For example, the Office of Financial Research (OFR) was established under the Dodd-Frank Act to provide policymakers with more comprehensive financial data and to better assess the risks to the U.S. financial system. To meet its charter, the OFR may request specific datasets, such as transactions, contracts and legal entities' data.
To handle these requests promptly, banks will need to quickly identify the data requested, isolate it from other information, and consolidate it in a format accepted by regulators. Banks could first consider aggregating their data repositories into centralized data warehouses that integrate data most likely requested by the OFR. Following a process of data cleansing and filtering, banks can use analytics to isolate highly specific information within millions of records. To help enhance the data mining process, centralized data warehouses could categorize transactions by legal entity to address requests by regulators looking for entity specifics. They may also contain digitized and indexed paper-based contracts to help banks speed their ability to provide additional documentation.

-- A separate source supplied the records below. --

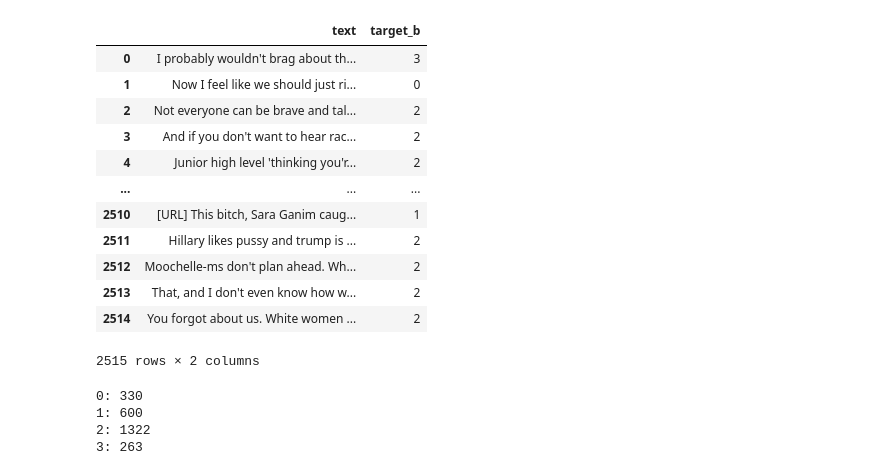
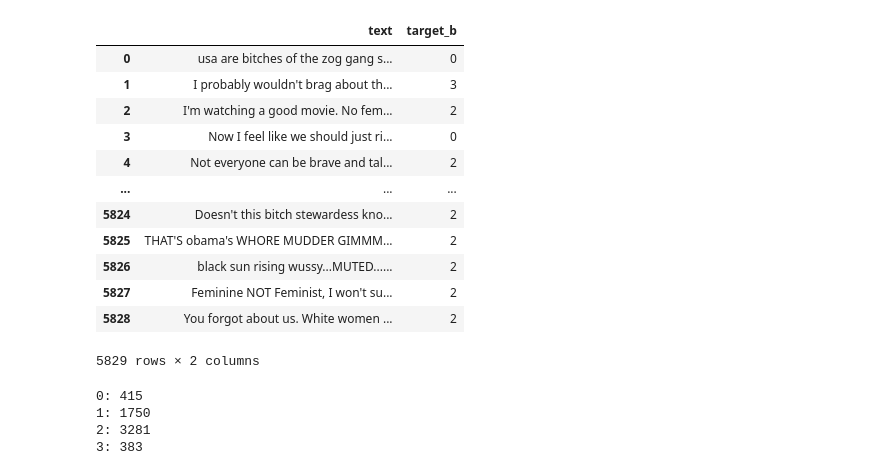
Before and after one commit to AxelBogos/SemEval-Edos, a Jupyter notebook: notebooks/6_ab_unlabeled_data.ipynb, the cells around one changed output. Cells and saved outputs as stored; diff of their text form; code cells hidden in the pictures.

```diff
--- a/notebooks/6_ab_unlabeled_data.ipynb
+++ b/notebooks/6_ab_unlabeled_data.ipynb
@@ -15,45 +15,45 @@ import matplotlib.patches as mpatches
 # %%
 ######################################################################################################
 # REFORMAT OUTPUT FROM UNLABELED - task b
 task_b_labeled = pd.read_csv(os.path.join(PROCESSED_DATA_DIR, "probs_task_b.csv"))
 unlabeled_task_b_GAB = pd.read_csv(os.path.join(PROCESSED_DATA_DIR, "unlabeled_task_b_GAB.csv"))
 # Set a confidence threshold for pseudo-labeling
-confidence_threshold = 0.85
+confidence_threshold = 0.55
 test = np.array(task_b_labeled)
 
 # Get the most confident predictions and their indices
 most_confident_indices = np.where(test.max(axis=1) > confidence_threshold)[0]
 most_confident_preds = pd.DataFrame(test.argmax(axis=1)[most_confident_indices])
 most_confident_preds.columns = ['target_b']
 
 text_task_b = unlabeled_task_b_GAB.iloc[most_confident_indices].reset_index(drop=True)
 
 final_task_b = pd.concat([text_task_b, most_confident_preds],axis=1)
 final_task_b
 # %% [output]
 |  | text | target_b |
-| 0 | I probably wouldn't brag about th... | 3 |
-| 1 | Now I feel like we should just ri... | 0 |
-| 2 | Not everyone can be brave and tal... | 2 |
-| 3 | And if you don't want to hear rac... | 2 |
-| 4 | Junior high level 'thinking you'r... | 2 |
+| 0 | usa are bitches of the zog gang s... | 0 |
+| 1 | I probably wouldn't brag about th... | 3 |
+| 2 | I'm watching a good movie. No fem... | 2 |
+| 3 | Now I feel like we should just ri... | 0 |
+| 4 | Not everyone can be brave and tal... | 2 |
 | ... | ... | ... |
-| 2510 | [URL] This bitch, Sara Ganim caug... | 1 |
-| 2511 | Hillary likes pussy and trump is ... | 2 |
-| 2512 | Moochelle-ms don't plan ahead. Wh... | 2 |
-| 2513 | That, and I don't even know how w... | 2 |
-| 2514 | You forgot about us. White women ... | 2 |
+| 5824 | Doesn't this bitch stewardess kno... | 2 |
+| 5825 | THAT'S obama's WHORE MUDDER GIMMM... | 2 |
+| 5826 | black sun rising wussy...MUTED...... | 2 |
+| 5827 | Feminine NOT Feminist, I won't su... | 2 |
+| 5828 | You forgot about us. White women ... | 2 |
-2515 rows × 2 columns
+5829 rows × 2 columns
 # %%
 unique_values, counts = np.unique(most_confident_preds, return_counts=True)
 
 for value, count in zip(unique_values, counts):
     print(f"{value}: {count}")
 # %% [output]
-0: 330
-1: 600
-2: 1322
-3: 263
+0: 415
+1: 1750
+2: 3281
+3: 383
 # %%
 dummy_values = np.random.rand(len(final_task_b))
 df = final_task_b.copy()
```
Also changed, not shown: parts of 1 cell of this notebook, 3 other files.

Due to the complexity of working with unstructured data, banks may consider using text analytics to gain insights from counterparty contracts and other text-based datasets. For example, term association and clustering can help improve search accuracy by grouping words with similar meaning and categorizing keywords relating to a specific topic. This can be particularly helpful when regulators have some existing information that leads them to request further details. As banks become familiar with the type of information requested by the OFR, they can build custom applications that are specifically designed to automate this process. Such applications can offer dashboard interfaces to help legal specialists better manage the lifecycle of each request and can summarize results in pre-formatted reports based on regulators' needs.

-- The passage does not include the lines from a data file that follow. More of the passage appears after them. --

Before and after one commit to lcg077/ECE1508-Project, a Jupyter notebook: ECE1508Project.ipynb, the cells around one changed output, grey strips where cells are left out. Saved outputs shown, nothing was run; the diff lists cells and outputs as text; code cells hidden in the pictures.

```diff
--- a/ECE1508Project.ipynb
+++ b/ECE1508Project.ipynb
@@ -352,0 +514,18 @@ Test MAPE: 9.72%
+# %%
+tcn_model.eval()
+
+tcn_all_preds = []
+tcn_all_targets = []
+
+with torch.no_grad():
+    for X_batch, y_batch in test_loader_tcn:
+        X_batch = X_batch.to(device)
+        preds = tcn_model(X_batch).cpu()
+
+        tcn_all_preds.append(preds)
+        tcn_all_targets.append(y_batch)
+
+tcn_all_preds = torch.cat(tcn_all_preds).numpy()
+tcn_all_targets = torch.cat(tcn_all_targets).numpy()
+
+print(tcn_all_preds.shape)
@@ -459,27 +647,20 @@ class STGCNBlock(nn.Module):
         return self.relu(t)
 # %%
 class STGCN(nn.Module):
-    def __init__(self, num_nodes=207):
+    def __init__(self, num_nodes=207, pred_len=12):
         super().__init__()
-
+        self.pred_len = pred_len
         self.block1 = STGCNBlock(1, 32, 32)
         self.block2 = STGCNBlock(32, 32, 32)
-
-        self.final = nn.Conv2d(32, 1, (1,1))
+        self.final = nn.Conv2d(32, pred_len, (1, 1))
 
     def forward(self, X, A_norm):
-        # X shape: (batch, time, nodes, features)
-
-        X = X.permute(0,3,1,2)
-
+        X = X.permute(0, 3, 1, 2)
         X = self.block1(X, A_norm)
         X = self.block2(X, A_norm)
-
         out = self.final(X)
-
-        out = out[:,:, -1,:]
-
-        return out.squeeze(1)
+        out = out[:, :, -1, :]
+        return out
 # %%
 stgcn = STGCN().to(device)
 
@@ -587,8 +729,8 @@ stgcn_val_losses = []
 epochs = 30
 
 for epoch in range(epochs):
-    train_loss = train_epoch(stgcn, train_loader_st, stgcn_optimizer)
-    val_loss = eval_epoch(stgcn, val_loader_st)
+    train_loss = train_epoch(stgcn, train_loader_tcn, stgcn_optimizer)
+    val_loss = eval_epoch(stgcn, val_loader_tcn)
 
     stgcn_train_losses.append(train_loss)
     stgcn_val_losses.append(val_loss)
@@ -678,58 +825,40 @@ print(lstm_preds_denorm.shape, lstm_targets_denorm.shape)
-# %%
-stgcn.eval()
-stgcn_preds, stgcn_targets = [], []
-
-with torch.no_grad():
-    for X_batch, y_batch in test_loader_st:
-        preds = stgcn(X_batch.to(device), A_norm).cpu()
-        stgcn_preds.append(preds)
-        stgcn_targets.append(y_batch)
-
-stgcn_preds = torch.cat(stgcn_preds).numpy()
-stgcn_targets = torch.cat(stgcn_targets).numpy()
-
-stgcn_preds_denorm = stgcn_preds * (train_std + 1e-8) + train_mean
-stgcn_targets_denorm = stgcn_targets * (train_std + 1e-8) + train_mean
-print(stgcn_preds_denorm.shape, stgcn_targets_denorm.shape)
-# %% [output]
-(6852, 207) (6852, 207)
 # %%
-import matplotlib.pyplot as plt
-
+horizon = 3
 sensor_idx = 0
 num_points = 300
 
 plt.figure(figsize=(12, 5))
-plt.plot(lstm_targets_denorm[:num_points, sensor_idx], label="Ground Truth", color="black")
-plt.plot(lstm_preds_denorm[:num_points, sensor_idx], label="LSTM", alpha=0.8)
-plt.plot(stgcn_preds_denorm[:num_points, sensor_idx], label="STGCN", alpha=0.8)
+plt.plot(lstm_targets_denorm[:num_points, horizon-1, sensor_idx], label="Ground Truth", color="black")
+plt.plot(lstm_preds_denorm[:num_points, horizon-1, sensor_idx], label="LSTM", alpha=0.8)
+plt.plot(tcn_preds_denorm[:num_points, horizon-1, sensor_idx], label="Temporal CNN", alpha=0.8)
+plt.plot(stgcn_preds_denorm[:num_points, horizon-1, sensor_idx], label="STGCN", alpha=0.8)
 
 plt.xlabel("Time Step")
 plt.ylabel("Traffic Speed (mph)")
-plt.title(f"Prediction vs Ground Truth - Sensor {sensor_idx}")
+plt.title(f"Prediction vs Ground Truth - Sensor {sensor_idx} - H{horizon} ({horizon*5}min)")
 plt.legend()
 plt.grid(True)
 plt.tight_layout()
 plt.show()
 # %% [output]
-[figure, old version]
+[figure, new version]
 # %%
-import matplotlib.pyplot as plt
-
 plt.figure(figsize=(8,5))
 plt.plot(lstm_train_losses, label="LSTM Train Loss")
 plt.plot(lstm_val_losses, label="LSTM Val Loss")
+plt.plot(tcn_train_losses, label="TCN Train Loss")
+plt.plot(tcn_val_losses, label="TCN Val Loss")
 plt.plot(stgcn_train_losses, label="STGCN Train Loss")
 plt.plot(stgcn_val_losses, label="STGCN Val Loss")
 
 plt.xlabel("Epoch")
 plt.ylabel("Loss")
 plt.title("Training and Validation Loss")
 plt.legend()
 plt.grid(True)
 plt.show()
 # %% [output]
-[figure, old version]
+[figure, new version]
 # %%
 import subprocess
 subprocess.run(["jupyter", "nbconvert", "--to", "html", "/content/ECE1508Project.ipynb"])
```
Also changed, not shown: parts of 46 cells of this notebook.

The scenarios described in this article provide just a few of the many ways that executives can leverage data analytics to tackle the compliance challenges of the Dodd-Frank Act. In fact, banks can also use advanced analytics to enhance continuous monitoring and proactively seek out evidence of fraudulent activities before regulators or internal whistleblowers detect and report them. For example, predictive analytics can help improve fraud detection accuracy based on historical trends and risk assessments, reducing the number of "false positives" for review by compliance professionals. Since many of these challenges involve a range of functional departments (see infographic below), banks might consider defining and implementing an enterprise-wide analytics strategy. Perhaps most significantly, a thoroughly integrated analytics strategy can help banks turn the ever-growing volumes of data generated by their businesses into assets that help them efficiently respond to regulators, better measure risk and uncover violations across the bank.
Dan Krittman is a director in the Analytic and Forensic Technology practice and the data analytics national leader at Deloitte Financial Advisory Services. Mike McCabe is a director and Mohamad Said is a manager in the Analytic and Forensic Technology practice at Deloitte Financial Advisory Services.